■ Problem to solve
Report how many lines in the records below hold "Nota", with no other output.

■ Information provided
= = =

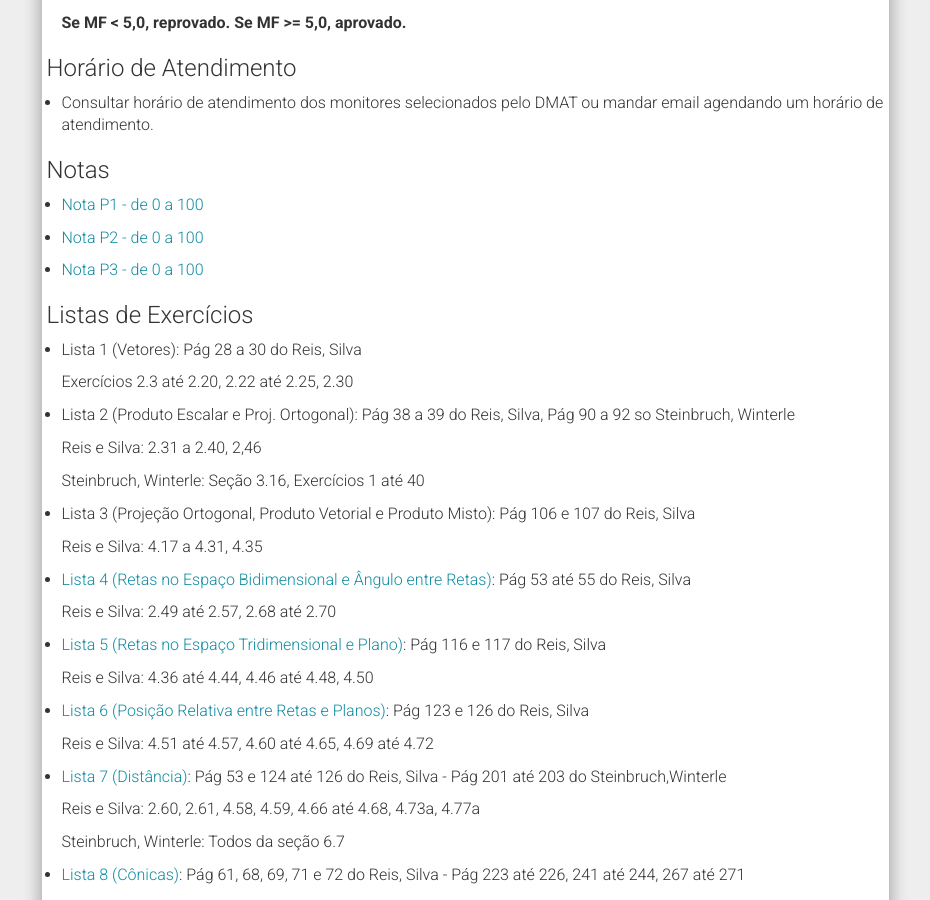
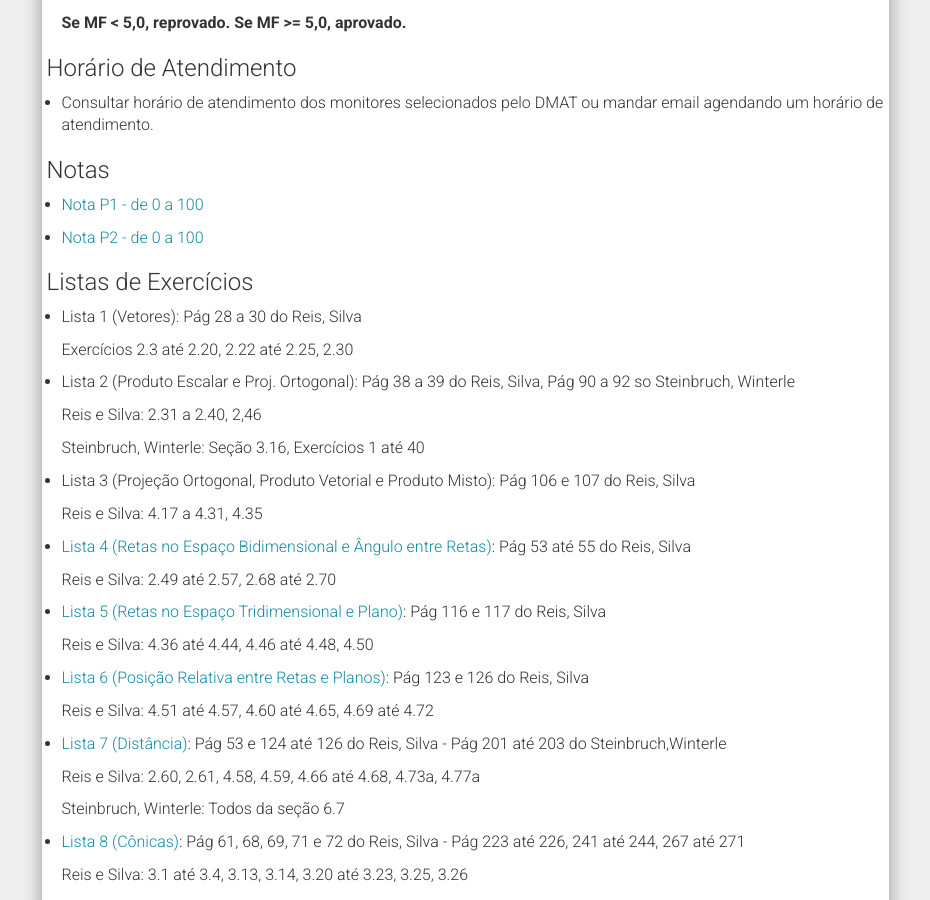
Before and after one commit to chunggnuhc/chunggnuhc.github.io, a Jekyll site: the page built from CM045-GA-1sem2018.md, in a window 1280 px wide and 900 px high, scrolled down 1703 px. Shown: the whole window, without its empty margins (321-1251 px from the left). Built offline with Jekyll 4.4.1, drawn with Linux system fonts in a browser that asks for light colours; nearby versions of some CDN libraries.

Commit message:
Update CM045-GA-1sem2018.md

```diff
--- a/CM045-GA-1sem2018.md
+++ b/CM045-GA-1sem2018.md
@@ -90,7 +90,7 @@
 
 - [Nota P2 - de 0 a 100](/disciplinas1sem2018/Nota P2 - CM045 - Site.pdf)
 
-- [Nota P3 - de 0 a 100](/disciplinas1sem2018/Nota P3 - CM045 - Site.pdf)
+
 
 <h3>Listas de Exercícios</h3>
 
```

= = =

■ Answer space
2